Join The Conversation With Mishpacha's Weekly Newsletter



Shabbos Goes Global

Esther Teichtal

The morning after South African Chief Rabbi Warren Goldstein’s wildly successful Shabbos Project last year — in which a majority of South Africa’s 75,000 Jews kept Shabbos, many for the first time ever — he set his eyes on the entire world. Would it be possible for Jews across the globe to keep one Shabbos together? In a little over a month we’ll find out.

Wednesday, September 10, 2014

It’s so profound, yet so glaringly obvious. Observant Jews have been keeping Shabbos since Har Sinai, and every frum Yid knows the Gemara (Shabbos 118b) that if the Jewish People were to keep two Shabbosim the world would experience Redemption. And who can forget that old MBD hit, “Just one Shabbos and we’ll all be freeeee…” Is it possible for the world’s Jewish community to keep one Shabbos together? South African Chief Rabbi Warren Goldstein believes it is. When he launched the Shabbos Project this year — in which Jews across the globe will celebrate an authentic Shabbos on Parshas Noach of 5775 — he was inspired by the wildly successful local version of program, which galvanized the South African Jewish community on Parshas Lech Lecha of 2013. On that Shabbos last year, the majority of South Africa’s 75,000 Jews — from religious to unaffiliated — came together to mark the day from the eve of October 11 through the 12th. The campaign, the brainchild of Rabbi Goldstein and his wife Gina, used billboards, mass media advertising, and social media (which went viral) to rally the entire gamut of South African Jews. Now he has his sights on the entire world. So, is all of this a gimmick to bring Mashiach? “We’re not talking about playing games to bring Geulah,” Rabbi Goldstein says, explaining that there is something deeper happening. “What is geulah?” he asks. “Chazal teach us that geulah means transformation, and the mitzvah of Shabbos has a redemptive quality that is transformational. Of all the mitzvos, Shabbos has the power to transform Klal Yisrael — culturally, as a matter of identity, as a declaration of emunah, and as a gateway to a Torah way of life.” He adds that the ills of modern society have wrought a grave fragmentation of family and self, and that Shabbos has the particular power to help heal those fissures. “People have a deep need nowadays to connect to their family and their inner selves. People are searching for togetherness in a splintered world.”

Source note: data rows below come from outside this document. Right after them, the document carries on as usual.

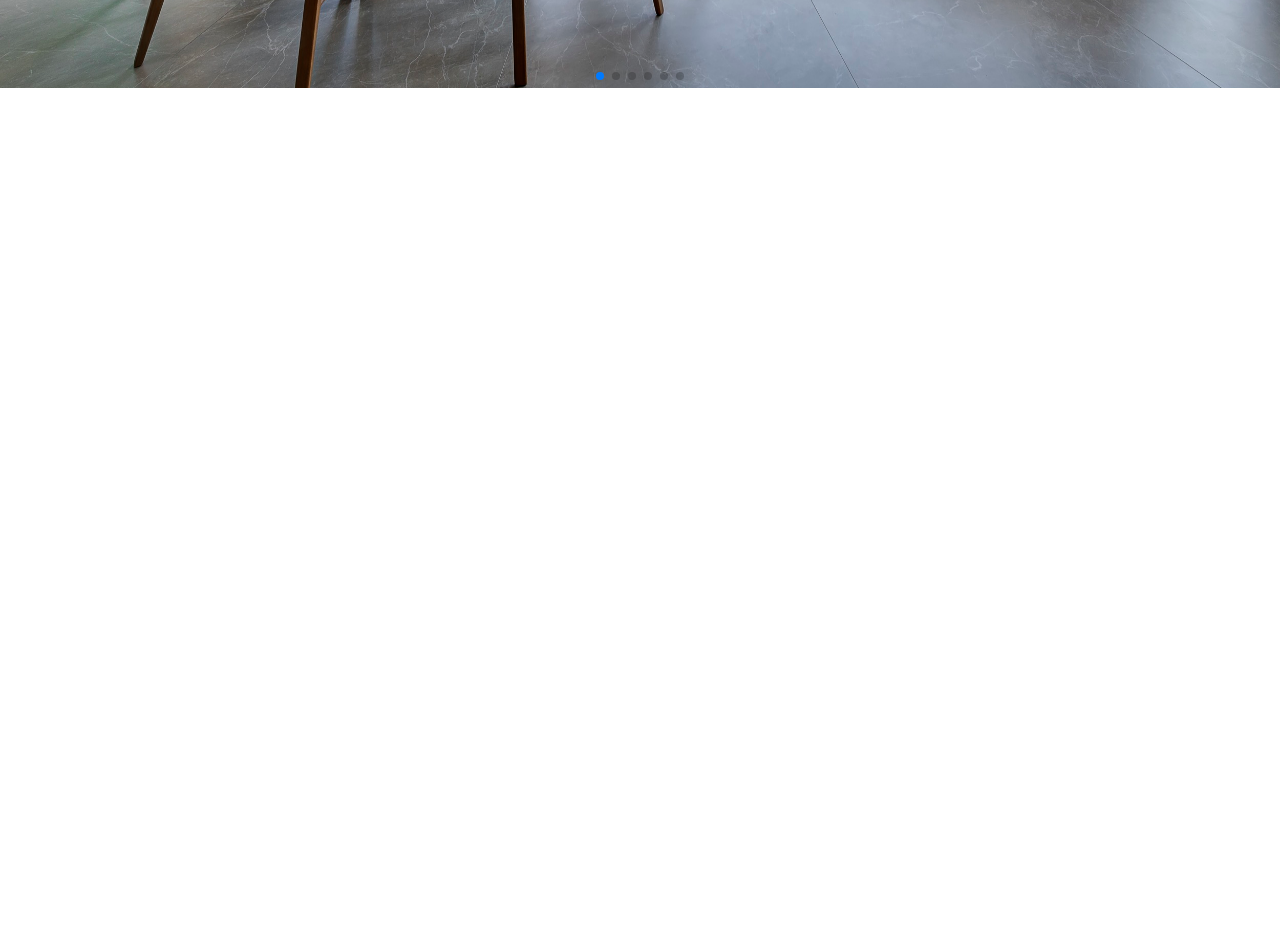
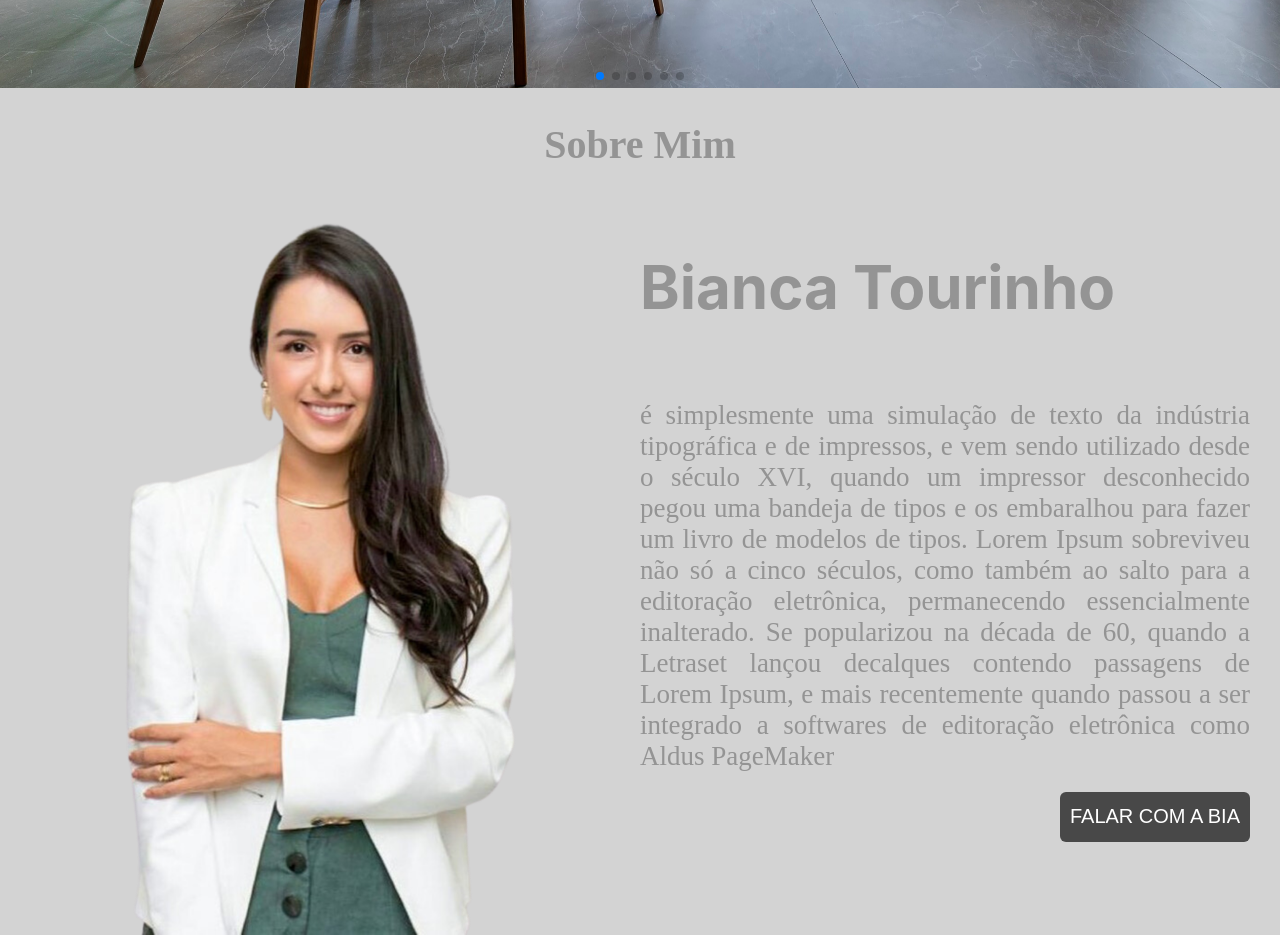
Before and after one commit to robertosouzajr7/website-bianca-tourinho, a React (Create React App) app: page / in a window 1280 px wide. Shown: the part 680-1615 px from the top of the page. Before the commit the page ends 800 px from the top, so only its background shows below. Built offline with nearby package versions, Linux system fonts and the light colour scheme.

Commit message:
feat: add section About

```diff
--- a/src/components/About/About.tsx
+++ b/src/components/About/About.tsx
@@ -1,7 +1,37 @@
 import React from "react";
+import foto from "../../assets/bianca.png";
+import { Container } from "./style";
 
 function About() {
-  return <div>About</div>;
+  return (
+    <Container>
+      <div className="div-title">
+        <h2>Sobre Mim</h2>
+      </div>
+      <section>
+        <div className="div-foto">
+          <img src={foto} alt="Foto Bianca Tourinho" />
+        </div>
+        <div className="div-text">
+          <h2>Bianca Tourinho</h2>
+          <p>
+            é simplesmente uma simulação de texto da indústria tipográfica e de
+            impressos, e vem sendo utilizado desde o século XVI, quando um
+            impressor desconhecido pegou uma bandeja de tipos e os embaralhou
+            para fazer um livro de modelos de tipos. Lorem Ipsum sobreviveu não
+            só a cinco séculos, como também ao salto para a editoração
+            eletrônica, permanecendo essencialmente inalterado. Se popularizou
+            na década de 60, quando a Letraset lançou decalques contendo
+            passagens de Lorem Ipsum, e mais recentemente quando passou a ser
+            integrado a softwares de editoração eletrônica como Aldus PageMaker
+            <div className="div-button">
+              <button type="button">Falar com a Bia</button>
+            </div>
+          </p>
+        </div>
+      </section>
+    </Container>
+  );
 }
 
 export default About;
--- /dev/null
+++ b/src/components/About/style.ts
@@ -0,0 +1,124 @@
+import { styled } from "styled-components";
+
+export const Container = styled.div`
+  display: flex;
+  flex-direction: column;
+  width: 100%;
+  background-color: #d3d3d3;
+  justify-content: center;
+  box-sizing: border-box;
+
+  .div-title {
+    justify-content: center;
+    width: 100%;
+    display: flex;
+
+    h2 {
+      font-size: 40px;
+      font-family: "Montserrat";
+      font-weight: bold;
+      color: #949494;
+    }
+
+    @media (max-width: 768px) {
+      background-color: #949494;
+    }
+  }
+
+  > section {
+    display: flex;
+    flex-wrap: wrap;
+    width: 100%;
+    > .div-foto {
+      display: flex;
+      width: 50%;
+      align-items: flex-end;
+      justify-content: center;
+      img {
+        max-width: 500px;
+        width: 100%;
+        min-width: 200px;
+        @media (max-width: 768px) {
+          width: 100%;
+        }
+      }
+
+      @media (max-width: 768px) {
+        min-width: 320px;
+        width: 100%;
+        align-items: center;
+        justify-content: center;
+        display: inline-flex;
+        background-color: #949494;
+      }
+    }
+
+    > .div-text {
+      display: flex;
+      flex-direction: column;
+      align-items: flex-start;
+      justify-content: flex-start;
+      width: 50%;
+
+      > h2 {
+        display: flex;
+        font-size: 60px;
+        display: flex;
+        flex-wrap: wrap;
+        color: #949494;
+      }
+
+      > p {
+        padding-right: 30px;
+        font-size: 27px;
+        font-family: "Source Sans Pro";
+        color: #949494;
+        text-align: justify;
+        .div-button {
+          margin-top: 20px;
+          display: flex;
+          justify-content: flex-end;
+          width: 100%;
+
+          button {
+            padding: 10px;
+            font-size: 20px;
+            height: 50px;
+            background-color: #484848;
+            color: white;
+            border-radius: 6px;
+            border: none;
+            text-transform: uppercase;
+            cursor: pointer;
+
+            &:hover {
+              background-color: #949494;
+              cursor: pointer;
+            }
+          }
+        }
+
+        @media (max-width: 768px) {
+          padding-right: 0px;
+          width: 100%;
+          display: flex;
+          flex-wrap: wrap;
+        }
+      }
+
+      @media (max-width: 768px) {
+        padding: 0px 20px 0px 20px;
+        align-items: center;
+        width: 80%;
+      }
+    }
+
+    @media (max-width: 768px) {
+      display: flex;
+      flex-direction: column;
+      width: 100%;
+      justify-content: center;
+      align-items: center;
+    }
+  }
+`;
--- a/src/components/Menu/Menu.tsx
+++ b/src/components/Menu/Menu.tsx
@@ -29,11 +29,13 @@ function Menu({ setVisibleMenu }: iHome) {
           </li>
         </ul>
       </nav>
-      <RxHamburgerMenu
-        onClick={() => setVisibleMenu(true)}
-        className="mobile"
-        size={45}
-      />
+      <div className="icone-hamburguer">
+        <RxHamburgerMenu
+          onClick={() => setVisibleMenu(true)}
+          className="mobile"
+          size={45}
+        />
+      </div>
     </Container>
   );
 }
--- a/src/components/Menu/Style.ts
+++ b/src/components/Menu/Style.ts
@@ -45,6 +45,21 @@ const Container = styled.div`
     }
   }
 
+  .icone-hamburguer {
+    position: absolute;
+    display: flex;
+    justify-content: flex-end;
+    padding-right: 10px;
+
+    svg {
+      position: relative;
+      right: 0px;
+      left: 15%;
+      size: 45;
+      width: 100%;
+    }
+  }
+
   .mobile {
     display: none;
   }
--- a/src/pages/home/Home.tsx
+++ b/src/pages/home/Home.tsx
@@ -4,6 +4,7 @@ import Menu from "../../components/Menu/Menu";
 import Logo from "../../assets/logo-white-biatourinho.png";
 import { HeaderStyled, LogoStyled, MainStyled } from "./Style";
 import Slide from "../../components/Slider/Slider";
+import About from "../../components/About/About";
 
 export interface iHome {
   setVisibleMenu: React.Dispatch<React.SetStateAction<boolean>>;
@@ -24,6 +25,7 @@ export const Home = () => {
         </HeaderStyled>
         <MenuMobile visibleMenu={visibleMenu} setVisibleMenu={setVisibleMenu} />
         <Slide />
+        <About />
       </MainStyled>
     </>
   );
```
Also changed, not shown: src/assets/bianca.png (added).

To read the rest of this story, please buy this issue of Mishpacha or sign up for a weekly subscription

Share this page with a friend. Fill in the information below, and we'll email your friend a link to this page on your behalf.

Your name
Your email address
You friend's name
Your friend's email address
Please type the characters you see in the image into the box provided.
CAPTCHA
Message


MM217
 
What’s in a Name?
Shoshana Friedman “What does Writer X have to say this week?”
Atonement — Fake and Real
Yonoson Rosenblum White confessionals and faux rituals
Four Walls Coming Full Circle
Eytan Kobre All the while, there’s been a relationship in the offing...
And Yet We Smile
Yisroel Besser We are the nation that toils to be happy at all costs
Out of This World
Rabbi Henoch Plotnick Dirshu Hashem b’himatzo — we are in Hashem’s company now...
Steven and Jonathan Litton
Rachel Bachrach The co-owners of Litton Sukkah, based in Lawrence, NY
Tali Messing
Moe Mernick Tali Messing, engineering manager at Facebook Tel Aviv
Sick Note
Jacob L. Freedman “Of course, Dr. Freedman. Machul, machul, machul”
Avoiding Health Columns Can Be Good for You
Rabbi Emanuel Feldman Only one reliable guide for good health: our Torah
Endnote: Side Notes
Riki Goldstein Most Jewish music industry entertainers have side profes...
Me, Myself, and Why
Faigy Peritzman Where there’s no heart and no love, there’s no point
Can’t Do It Without You
Sarah Chana Radcliffe When you step up to the plate, you build your home team
Eternal Joy
Mrs. Elana Moskowitz The joy of Succos is the fruit of spiritual victory
The Appraiser: Part III
D. Himy, M.S. CCC-SLP and Zivia Reischer Make sure your child knows his strengths
Hidden Special Needs
Rena Shechter You won’t see his special needs, but don’t deny them
Dear Wealthy Friend
Anonymous There’s no need for guilt. I am truly happy for you